a young cadre of social scientists […] is quietly rethinking business as usual in academia. Though their work fits squarely in the established field of disaster sociology, the Research Lab is deeply invested in pushing the boundaries between scholarly research and efforts to make real change.
He interviewed me in writing the story.

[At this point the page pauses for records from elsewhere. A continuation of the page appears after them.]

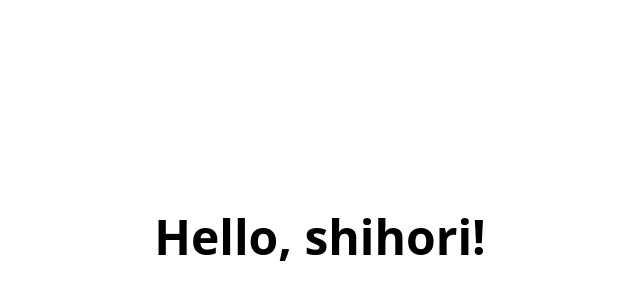
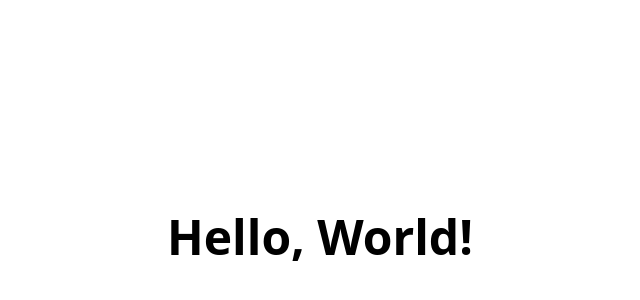
Before and after one commit to kouheikuwata-ux/hello-vercel, a plain HTML site: page index.html in a window 1280 px wide. Shown: the part 164-464 px from the top of the page, without its empty margins (320-960 px from the left). Drawn offline with Linux system fonts and the light colour scheme.

Commit message:
Update website

```diff
--- a/index.html
+++ b/index.html
@@ -10,6 +10,6 @@
     </style>
   </head>
   <body>
-    <h1>Hello, shihori!</h1>
+    <h1>Hello, World!</h1>
   </body>
 </html>
```
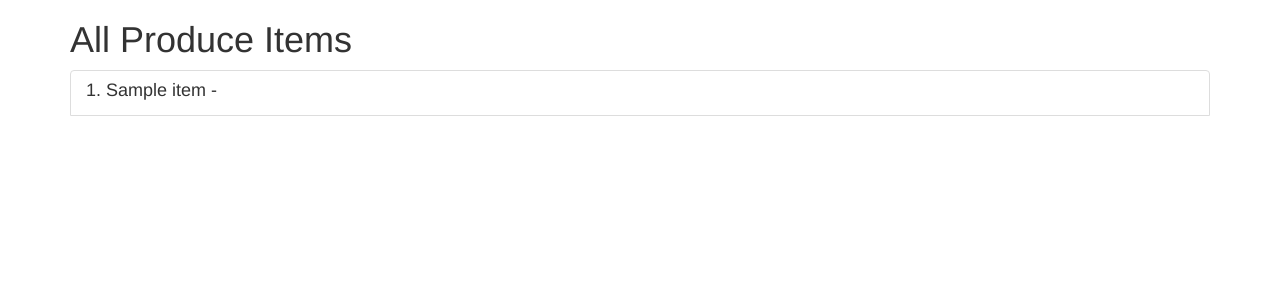
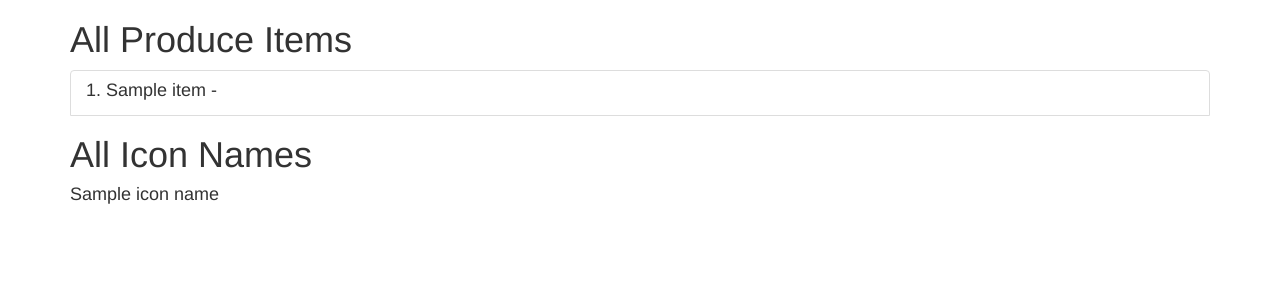
Before and after one commit to Maze5656/237-Symfony, a Symfony app: template templates/produce_list.html.twig in a window 1280 px wide. Shown: the top 300 px of the page. Run offline with Twig, Linux system fonts and the light colour scheme; the template is opened without the code that fills it: most values are stand-ins (such as "Sample title", 1, 10 or a date in 2020); some libraries are stand-ins or nearby versions.

Commit message:
Items and IconNames list function added

```diff
--- a/templates/produce_list.html.twig
+++ b/templates/produce_list.html.twig
@@ -19,15 +19,19 @@
                     </h4>
                 </div>
             </a>
+        {% endfor %}
 
-            <div class="d-flex w-100 justify-content-between">
-                <h4 class="list-group-item-heading">
+        <h1>All Icon Names</h1>
 
-                </h4>
-            </div>
+        {% for icon in iconNames %}
+
+        <div class="d-flex w-100 justify-content-between">
+            <h4 class="list-group-item-heading">
+                {{ icon.iconName }}
+            </h4>
+        </div>
 
         {% endfor %}
 
     </div>
-
 {% endblock %}
```
Also changed, not shown: src/Controller/ProduceItemController.php (+8 -1 lines), public/uploads/49dfb75d2cf5ae2e371f399f7377ad6a.svg (added), 5 other files.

I thought I had rambled incoherently, but he did a nice job picking out some comprehensible bits—especially in relating the way that our mutual aid, public engagement approach made it possible to see the storm’s aftermath in an especially expansive way (or with a lot of depth of field):
Perhaps even more significantly, they pooled all of their individual research and made it public. “It’s a novel method that allowed us to use a data set that none of us individually could have come up with,” [Cohen] said. “In the age of Occupy Wall Street, some of those ideals of transparency and openness can and should thrive in research.”